Actually, the photograph is not posted on my blog, as the link to the larger version indicates, it is from my photostream on Flickr. After reading your "About Me" blurb, I'm sure you will want to do the right thing here and credit my fully copyrighted photograph with my name. Of course, the right thing to do with an image that is © all rights reserved, is to ask permission of the artist before using it, as is stipulated not only by copyright law, but is also part of the Flickr TOS. If I had chosen to make the image a Creative Commons License image, then it would have been appropriate for you to use it without my permission, but it is still polite to acknowledge and request usage.
My in-laws met us at the zoo today. They only had an hour to visit so I took them through the Children's Zoo first and we checked in on Clay at his "end of the session" party. The keepers kept offering us ice cream and cookies. We passed and I'm glad we did. I took them down to see Patrick. Betty had heard me telling stories about him at Thanksgiving and I figured if he was out he would put on a good show. We found him sprawled on a huge log soaking up a sunbeam. I waved for him to come over and he casually ambled our way stopping to strip some bark off a felled tree. Right before reaching us he threw the bark at the window and did his charging up and down ritual a few times. Then he pulled something that I had never seen him do and never want to see him do again. Scooting backwards to the very edge of the ravine, he reached behind his back and pooped in his hand. That was enough to make me ill seeing he was inches from us. My first thought was that he would smear it on the window. That would have been horrible. But no, he went more base. He began to pick through it and eat. I'm afraid that if I had eaten the ice cream and cookies it would have all come up. I was a tad bit queasy for the rest of the day.
Later in the afternoon I had a great talk with the Gorilla docent. One of my favorite things to do is to sit in the research center, watch Jenny and Timbo, and read. Jenny is the oldest gorilla in North America. She has been at the zoo almost all of her 54 years. It is so weird to realize that she was there when I was a little girl visiting. I wonder what went through her head as she was introduced to her new habitat.

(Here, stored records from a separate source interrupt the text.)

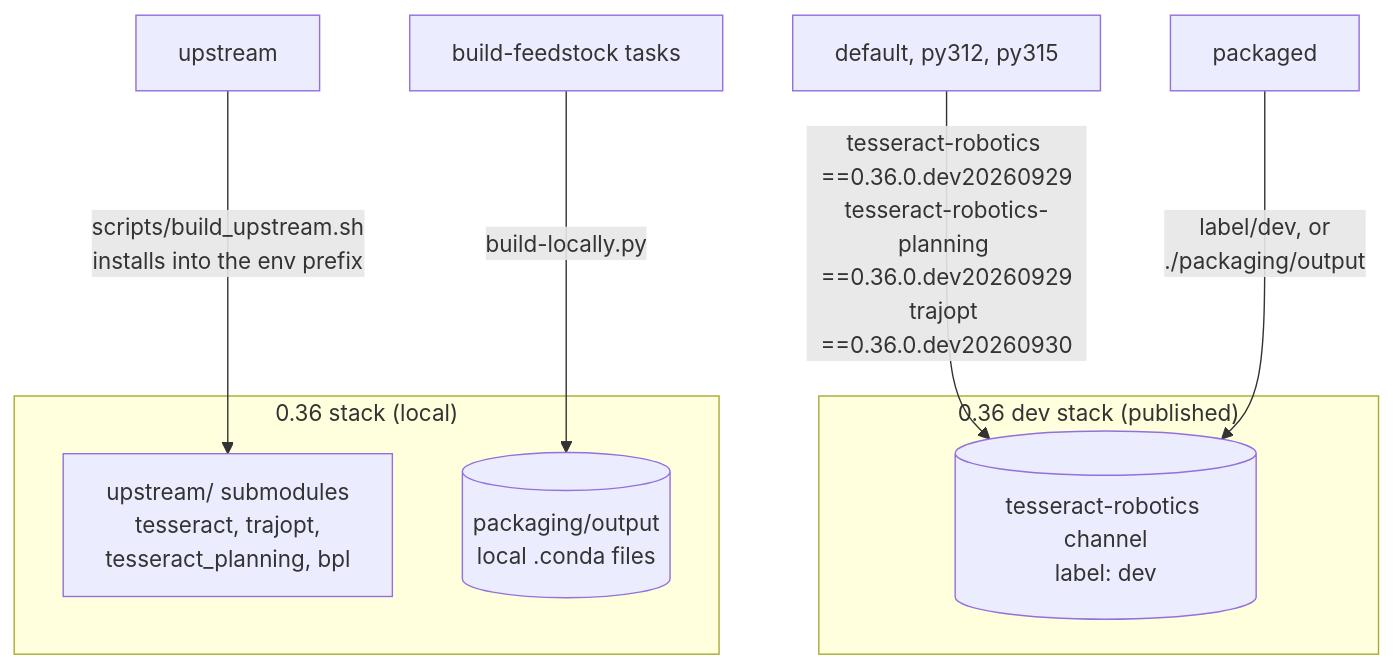
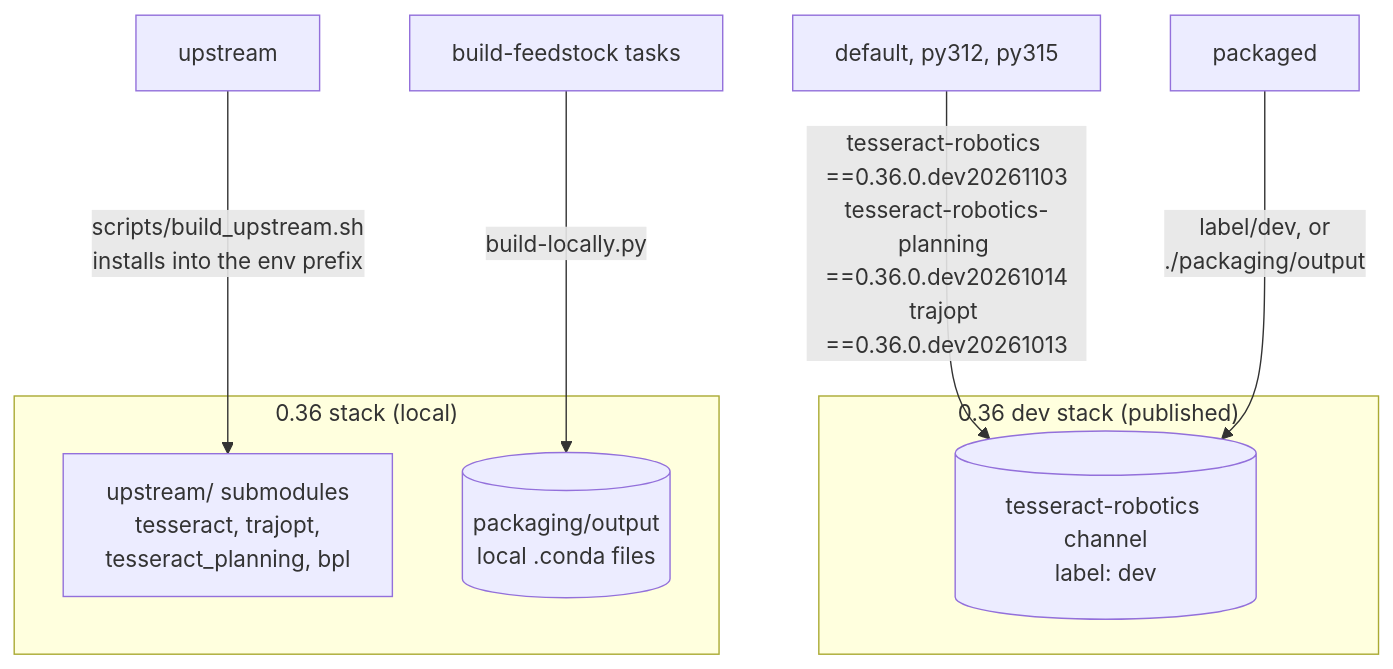
The second of 4 diagrams in docs/developer/binaries.md (tesseract-robotics/tesseract_nanobind), drawn with Mermaid before and after one commit. The commit also changed other lines of this file and 5 other files, not shown here.

````diff
--- a/docs/developer/binaries.md
+++ b/docs/developer/binaries.md
@@ -128,14 +128,14 @@
 ```mermaid
 flowchart TB
     subgraph published["0.36 dev stack (published)"]
         CH[(tesseract-robotics channel<br/>label: dev)]
     end
     subgraph src["0.36 stack (local)"]
         SM[upstream/ submodules<br/>tesseract, trajopt,<br/>tesseract_planning, bpl]
         OUT[(packaging/output<br/>local .conda files)]
     end
-    D[default, py312, py315] -->|tesseract-robotics ==0.36.0.dev20260929<br/>tesseract-robotics-planning ==0.36.0.dev20260929<br/>trajopt ==0.36.0.dev20260930| CH
+    D[default, py312, py315] -->|tesseract-robotics ==0.36.0.dev20261103<br/>tesseract-robotics-planning ==0.36.0.dev20261014<br/>trajopt ==0.36.0.dev20261013| CH
     U[upstream] -->|scripts/build_upstream.sh<br/>installs into the env prefix| SM
     FS[build-feedstock tasks] -->|build-locally.py| OUT
     PK[packaged] -->|label/dev, or<br/>./packaging/output| CH
 ```
````
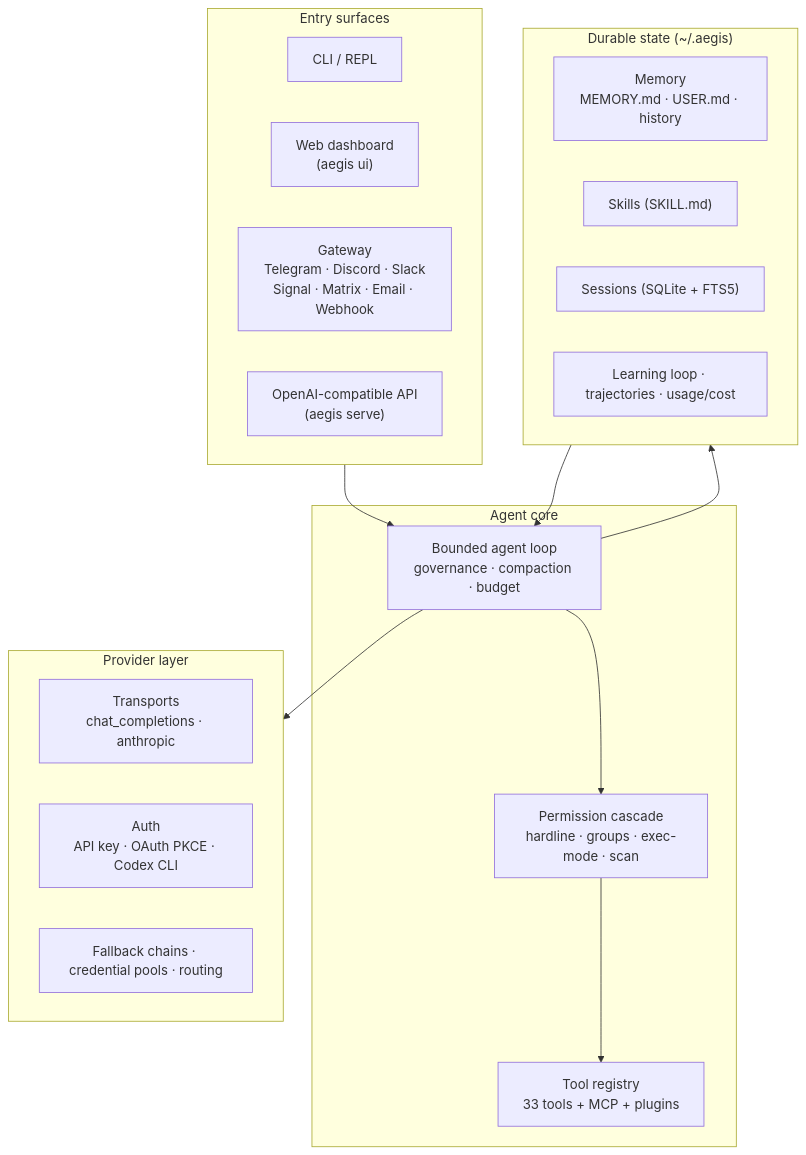
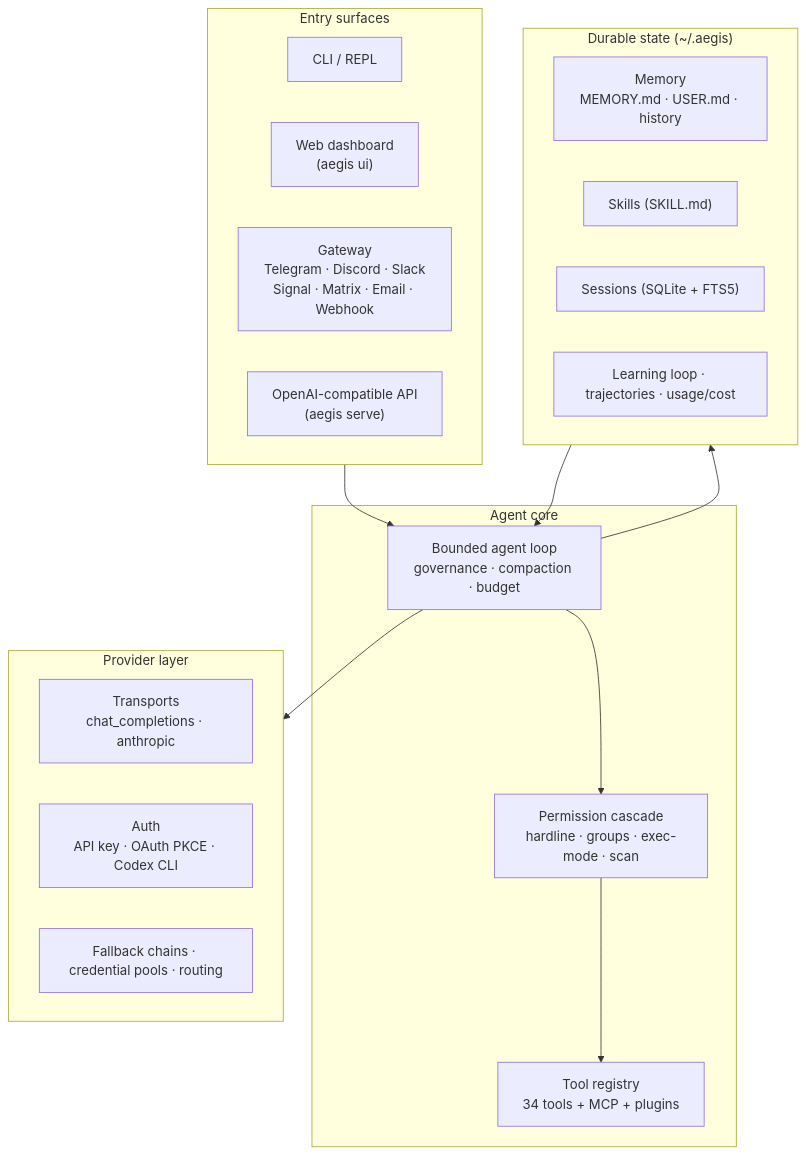
The first of 4 diagrams in README.md (Alien0013/aegis), drawn with Mermaid before and after one commit. The commit also changed other lines of this file and 37 other files, not shown here.

````diff
--- a/README.md
+++ b/README.md
@@ -56,34 +59,34 @@
 ```mermaid
 flowchart TB
     subgraph Surfaces["Entry surfaces"]
         CLI["CLI / REPL"]
         UI["Web dashboard<br/>(aegis ui)"]
         GW["Gateway<br/>Telegram · Discord · Slack<br/>Signal · Matrix · Email · Webhook"]
         API["OpenAI-compatible API<br/>(aegis serve)"]
     end
 
     subgraph Core["Agent core"]
         LOOP["Bounded agent loop<br/>governance · compaction · budget"]
         PERM["Permission cascade<br/>hardline · groups · exec-mode · scan"]
-        REG["Tool registry<br/>33 tools + MCP + plugins"]
+        REG["Tool registry<br/>34 tools + MCP + plugins"]
     end
 
     subgraph Providers["Provider layer"]
         TRANS["Transports<br/>chat_completions · anthropic"]
         AUTH["Auth<br/>API key · OAuth PKCE · Codex CLI"]
         FB["Fallback chains · credential pools · routing"]
     end
 
     subgraph State["Durable state (~/.aegis)"]
         MEM["Memory<br/>MEMORY.md · USER.md · history"]
         SK["Skills (SKILL.md)"]
         SESS["Sessions (SQLite + FTS5)"]
         LEARN["Learning loop · trajectories · usage/cost"]
     end
 
     Surfaces --> LOOP
     LOOP --> PERM --> REG
     LOOP --> Providers
     LOOP --> State
     State --> LOOP
 ```
````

No concrete, no bars...only open sky, green grass, trees. Charles said it took her a few days to adjust. I can imagine. There is an old chimp, that after being offered for many years now a huge lush habitat, still chooses to sit on the concrete at the edge of her room. She will only make a quick dash onto the grass for a treat that lands close by.
We aren't much different. As humans we get so comfortable in our surroundings and circumstances(even if they are bad) that sometimes we struggle to adjust to something good, better, healthier. We would rather hang onto what we've got (and I don't mean the song) than step into the beautiful. The unknown, the different, is too scary.